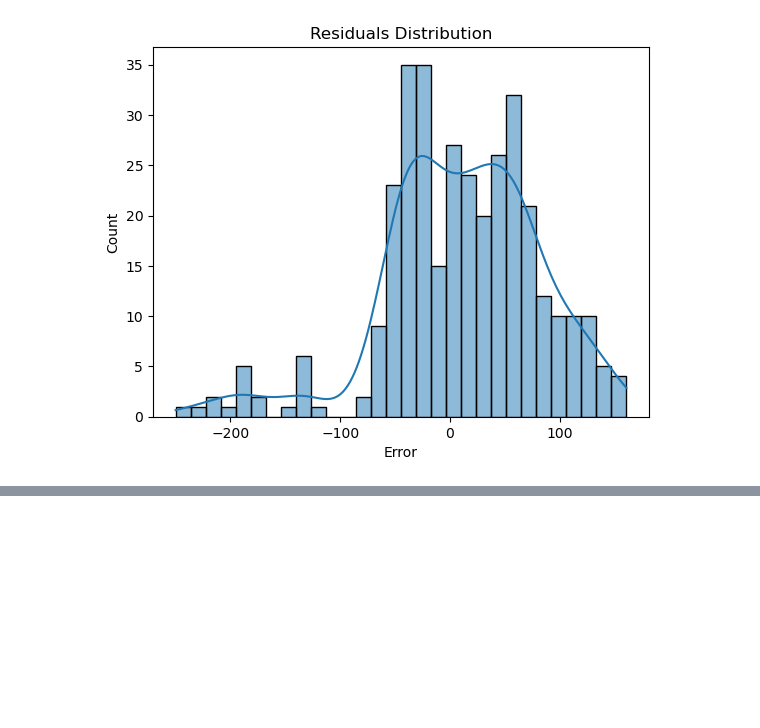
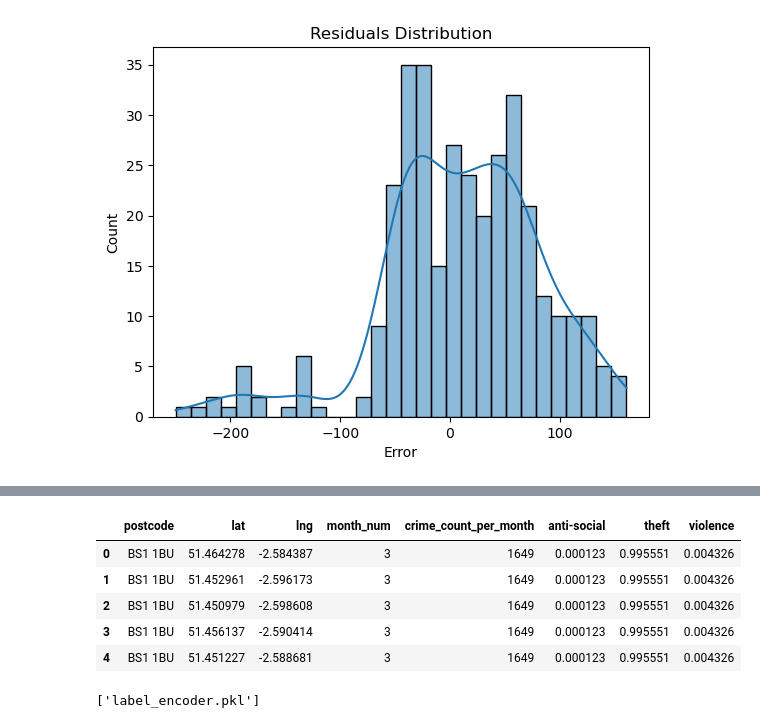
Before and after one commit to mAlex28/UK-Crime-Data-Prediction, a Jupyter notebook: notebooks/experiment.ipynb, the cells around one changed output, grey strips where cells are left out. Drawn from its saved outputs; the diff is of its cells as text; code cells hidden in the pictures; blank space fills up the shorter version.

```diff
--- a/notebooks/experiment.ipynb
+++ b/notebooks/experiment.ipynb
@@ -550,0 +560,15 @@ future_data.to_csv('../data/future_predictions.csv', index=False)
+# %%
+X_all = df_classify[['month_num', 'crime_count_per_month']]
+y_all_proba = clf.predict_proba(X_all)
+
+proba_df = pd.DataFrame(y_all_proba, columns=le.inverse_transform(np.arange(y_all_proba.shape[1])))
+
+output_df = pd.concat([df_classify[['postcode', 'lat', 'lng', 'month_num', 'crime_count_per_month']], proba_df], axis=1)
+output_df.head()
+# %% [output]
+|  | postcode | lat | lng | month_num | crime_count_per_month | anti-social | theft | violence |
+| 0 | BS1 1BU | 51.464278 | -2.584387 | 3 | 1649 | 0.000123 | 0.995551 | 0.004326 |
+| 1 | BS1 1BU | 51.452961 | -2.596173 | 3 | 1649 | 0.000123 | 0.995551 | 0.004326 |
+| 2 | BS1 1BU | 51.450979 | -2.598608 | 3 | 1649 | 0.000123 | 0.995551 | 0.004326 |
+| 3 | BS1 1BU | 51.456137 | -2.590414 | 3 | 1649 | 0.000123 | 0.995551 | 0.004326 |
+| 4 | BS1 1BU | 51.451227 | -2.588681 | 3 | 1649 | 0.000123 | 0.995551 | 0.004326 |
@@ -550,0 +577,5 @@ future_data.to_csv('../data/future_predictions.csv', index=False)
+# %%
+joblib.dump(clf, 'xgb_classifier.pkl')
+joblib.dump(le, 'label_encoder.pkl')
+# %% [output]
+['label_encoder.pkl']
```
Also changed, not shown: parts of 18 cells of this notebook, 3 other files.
┄┄┄┄┄┄┄┄┄┄┄┄┄┄┄┄┄┄┄┄
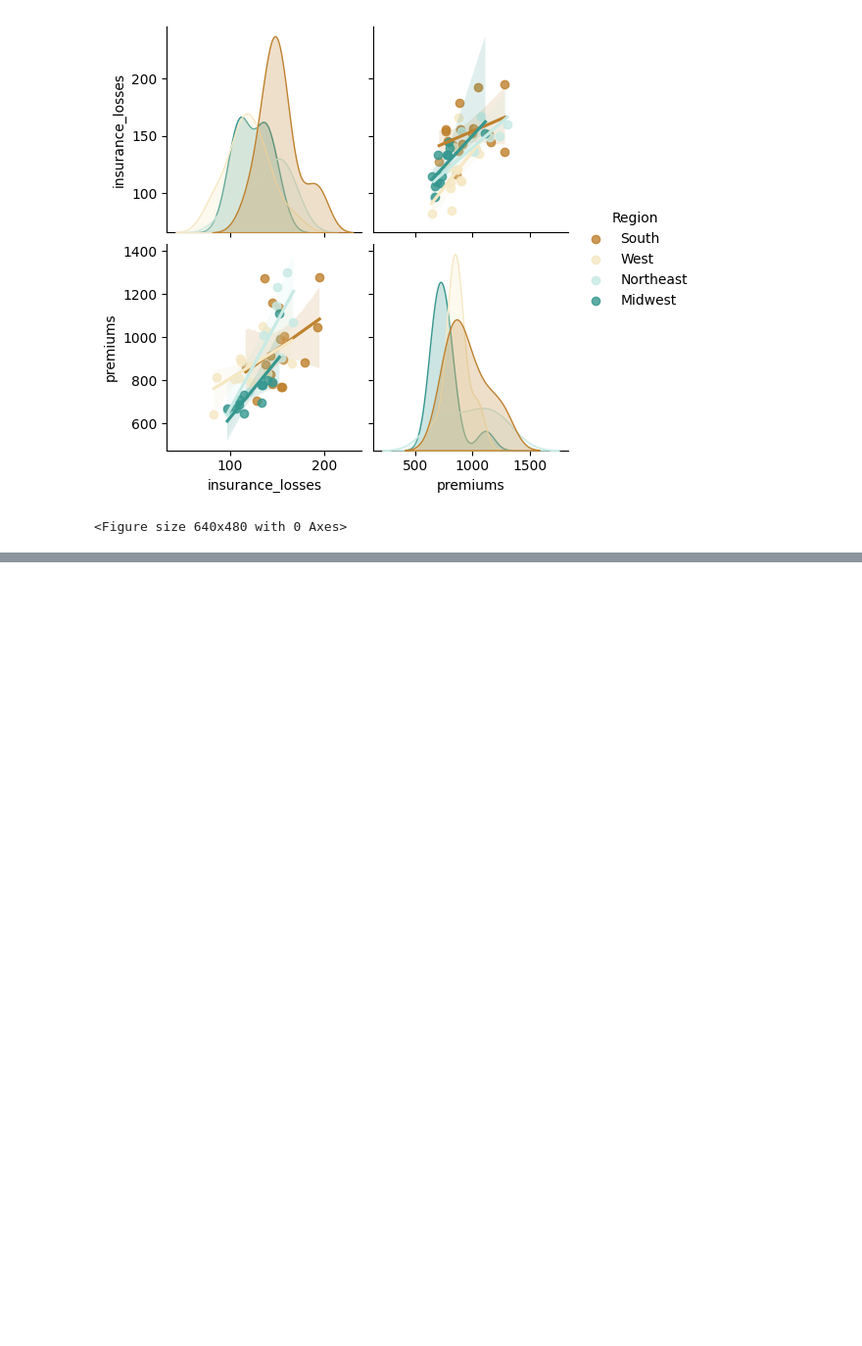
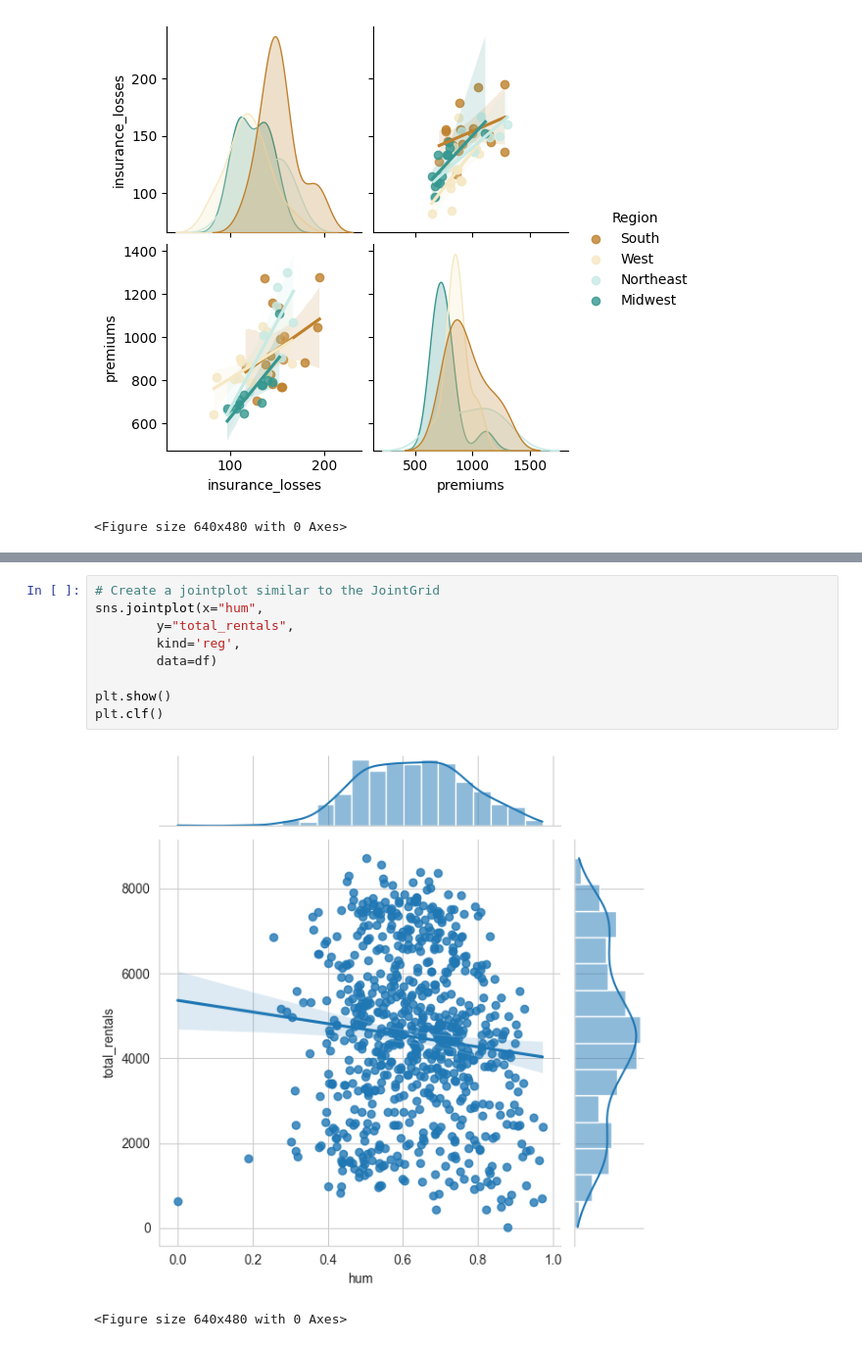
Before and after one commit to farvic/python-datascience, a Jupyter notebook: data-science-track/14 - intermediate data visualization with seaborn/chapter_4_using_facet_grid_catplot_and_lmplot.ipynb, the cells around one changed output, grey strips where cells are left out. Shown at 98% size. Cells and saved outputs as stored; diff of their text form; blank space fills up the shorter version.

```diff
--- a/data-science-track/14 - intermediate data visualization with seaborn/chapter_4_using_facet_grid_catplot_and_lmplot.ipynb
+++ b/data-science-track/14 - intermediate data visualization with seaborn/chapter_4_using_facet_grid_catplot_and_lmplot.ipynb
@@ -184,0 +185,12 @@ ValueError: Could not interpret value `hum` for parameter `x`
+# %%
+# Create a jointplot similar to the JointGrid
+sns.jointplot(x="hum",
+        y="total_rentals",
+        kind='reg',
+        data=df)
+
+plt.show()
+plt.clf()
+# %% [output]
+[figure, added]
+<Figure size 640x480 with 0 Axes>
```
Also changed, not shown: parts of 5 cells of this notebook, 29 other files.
┄┄┄┄┄┄┄┄┄┄┄┄┄┄┄┄┄┄┄┄
■ **Task brief**
Wherever a line of the records above contains the string "joblib", copy that line out.

■ **Exercise answer**
+joblib.dump(clf, 'xgb_classifier.pkl')
+joblib.dump(le, 'label_encoder.pkl')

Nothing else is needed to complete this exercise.